Ten years after their bloody conflict over the Falkland Islands, Argentina and Britain are engaged in a painstaking dialogue that Argentines hope will lead eventually to their recovery of the disputed territory.
The two countries cannot avoid a lingering aftertaste of bitterness as they mark the war's 10th anniversary. But both governments seem eager to smooth out rough spots as they negotiate patiently on new measures of accommodation and cooperation.
BACKGROUND: Argentina has never given up its claim to the South Atlantic islands--which it calls the Malvinas--since Britain seized them in 1833. On April 2, 1982, the military government then ruling Argentina invaded the islands, which lie 300 miles from Argentina and 8,000 miles from Britain.
Britain counterattacked with a naval task force, and fighting left more than 900 dead before final British victory on June 14. Democracy returned to Argentina in 1983. London and Buenos Aires resumed full diplomatic ties in 1990.
Still, Britain has steadfastly refused to discuss the issue of sovereignty over the islands. London rejects any proposal opposed by representatives of the 2,000 islanders, who still show symptoms of allergy to all things Argentine. The local island government, for example, wants no transportation links with Argentina, so none are planned.

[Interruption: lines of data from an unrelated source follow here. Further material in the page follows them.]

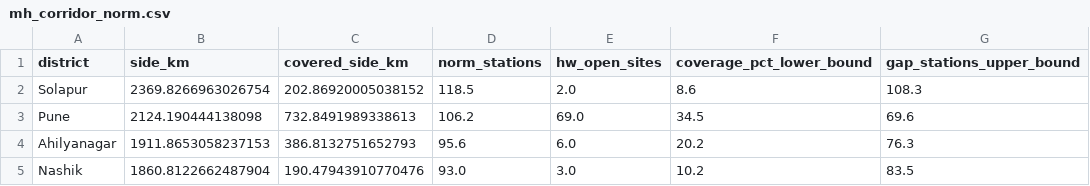
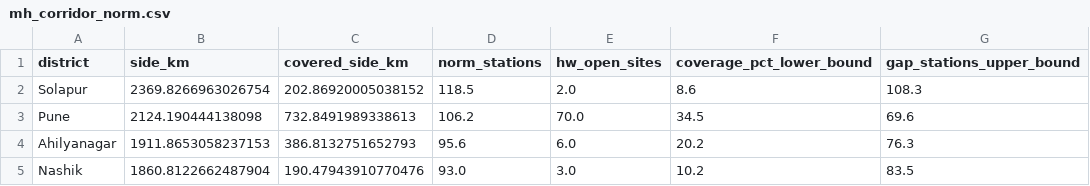
Before and after one commit to imdigitalashish/techfest-2026, a CSV file: ev-c1-infra-map-india/eval/results/mh_corridor_norm.csv, drawn as a sheet; only a part is shown.

Commit message:
ev-c1-infra-map-india: review triage + ledger, data manifest + exact env lock, run_all with manifest check and v3 eval, judge wording corrections

```diff
--- a/ev-c1-infra-map-india/eval/results/mh_corridor_norm.csv
+++ b/ev-c1-infra-map-india/eval/results/mh_corridor_norm.csv
@@ -2,3 +2,3 @@ district,side_km,covered_side_km,norm_stations,hw_open_sites,coverage_pct_lower_
 Solapur,2369.8266963026754,202.86920005038152,118.5,2.0,8.6,108.3
-Pune,2124.190444138098,732.8491989338613,106.2,69.0,34.5,69.6
+Pune,2124.190444138098,732.8491989338613,106.2,70.0,34.5,69.6
 Ahilyanagar,1911.8653058237153,386.8132751652793,95.6,6.0,20.2,76.3
```
Also changed, not shown: 14 other files.
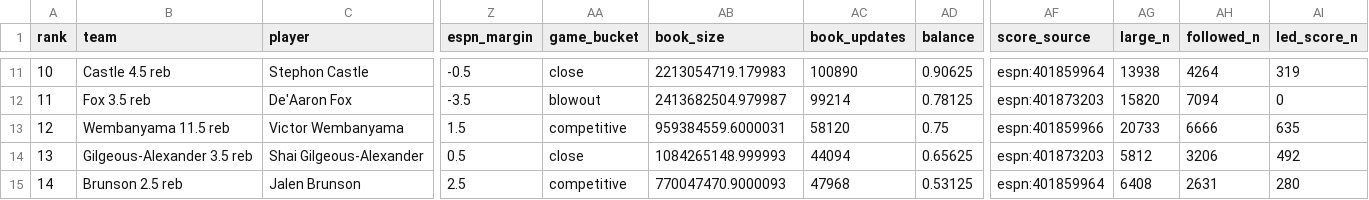
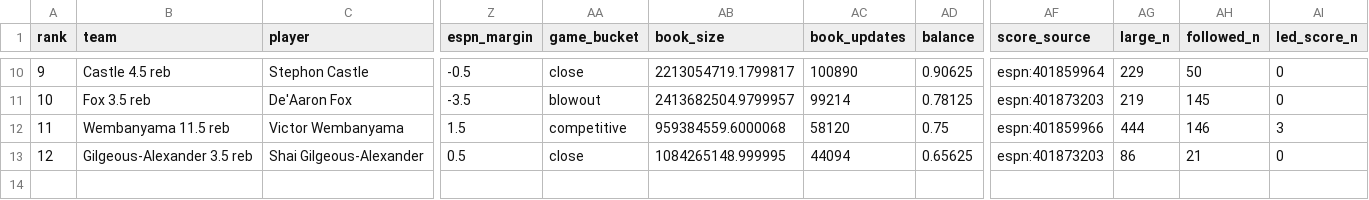
Before and after one commit to KevSache/414Midterm, a CSV file: outputs/nba/props/game_results.csv, drawn as a sheet; only a part is shown, gaps mark what is left out; removed rows and columns are numbered as before the commit, all else as after; rows hold the shown columns only; the diff covers the shown part only; the diff names each change by its address in the sheet, - before the commit and + after, or states it on an @@ line.

```diff
--- a/outputs/nba/props/game_results.csv
+++ b/outputs/nba/props/game_results.csv
@@ column A (rank) renumbered between rows 6 and 13 @@
-AB10 (book_size): 2213054719.179983
+AB10 (book_size): 2213054719.1799817
-AG10 (large_n): 13938
+AG10 (large_n): 229
-AH10 (followed_n): 4264
+AH10 (followed_n): 50
-AI10 (led_score_n): 319
+AI10 (led_score_n): 0
-AB11 (book_size): 2413682504.979987
+AB11 (book_size): 2413682504.9799957
-AG11 (large_n): 15820
+AG11 (large_n): 219
-AH11 (followed_n): 7094
+AH11 (followed_n): 145
-AB12 (book_size): 959384559.6000031
+AB12 (book_size): 959384559.6000068
-AG12 (large_n): 20733
+AG12 (large_n): 444
-AH12 (followed_n): 6666
+AH12 (followed_n): 146
-AI12 (led_score_n): 635
+AI12 (led_score_n): 3
-AB13 (book_size): 1084265148.999993
+AB13 (book_size): 1084265148.999995
-AG13 (large_n): 5812
+AG13 (large_n): 86
-AH13 (followed_n): 3206
+AH13 (followed_n): 21
-AI13 (led_score_n): 492
+AI13 (led_score_n): 0
-row 15: 14 | Brunson 2.5 reb | Jalen Brunson | 2.5 | competitive | 770047470.9000093 | 47968 | 0.53125 | espn:401859964 | 6408 | 2631 | 280
```
Also changed, not shown: 1 removed row and 30 edited cells elsewhere in this file, outputs/nba/alternate_spreads.csv, outputs/nba/props/alternate_spreads.csv, 25 other files.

KEY ISSUES: Commercial flights are expected to begin soon between the islands and Uruguay, just across the River Plate from Buenos Aires.
Argentine officials see that as progress toward re-establishing a link with the island, because it will be easy for islanders landing in Montevideo to pop over to Buenos Aires for shopping or visits with Anglo-Argentine relatives.
Meanwhile, trade between Britain and Argentina has been increasing steadily. And British investors have bought major shares of privatized state enterprises here.
Since last year, the two governments have been cooperating on the conservation of fisheries around the Falklands. A joint commission on petroleum exploration, a key issue in the mending relationship, held its first meeting in February and is to meet again in June.
Both countries hope to reach some kind of agreement that will permit seismic tests for oil-bearing formations in the disputed undersea territory. Exploration firms are unlikely to accept the work without a clear understanding for dividing oil rights.
But inventing a formula that gets around the sovereignty dispute won't be easy.
OUTLOOK: Argentina hopes that by showing a reasonable attitude on economic issues, it will begin to persuade the British and Falklanders that this country can be a reliable and trusted friend.
At the same time, Argentine authorities predict that their nation's recent successes in strengthening democratic institutions and putting the national economy in order will further contribute to a climate of confidence.
Then could come economic integration between Argentina and the Falklands, the Argentines suggest, and then perhaps talks on sovereignty.
"The moment will come when it will be natural for us to talk about that subject," an Argentine official said.
President Carlos Menem was more emphatic in remarks made on the 10th anniversary of the 1982 invasion: "Sooner or later, maybe before the year 2000, we will recover the Malvinas Islands without shedding a drop of blood."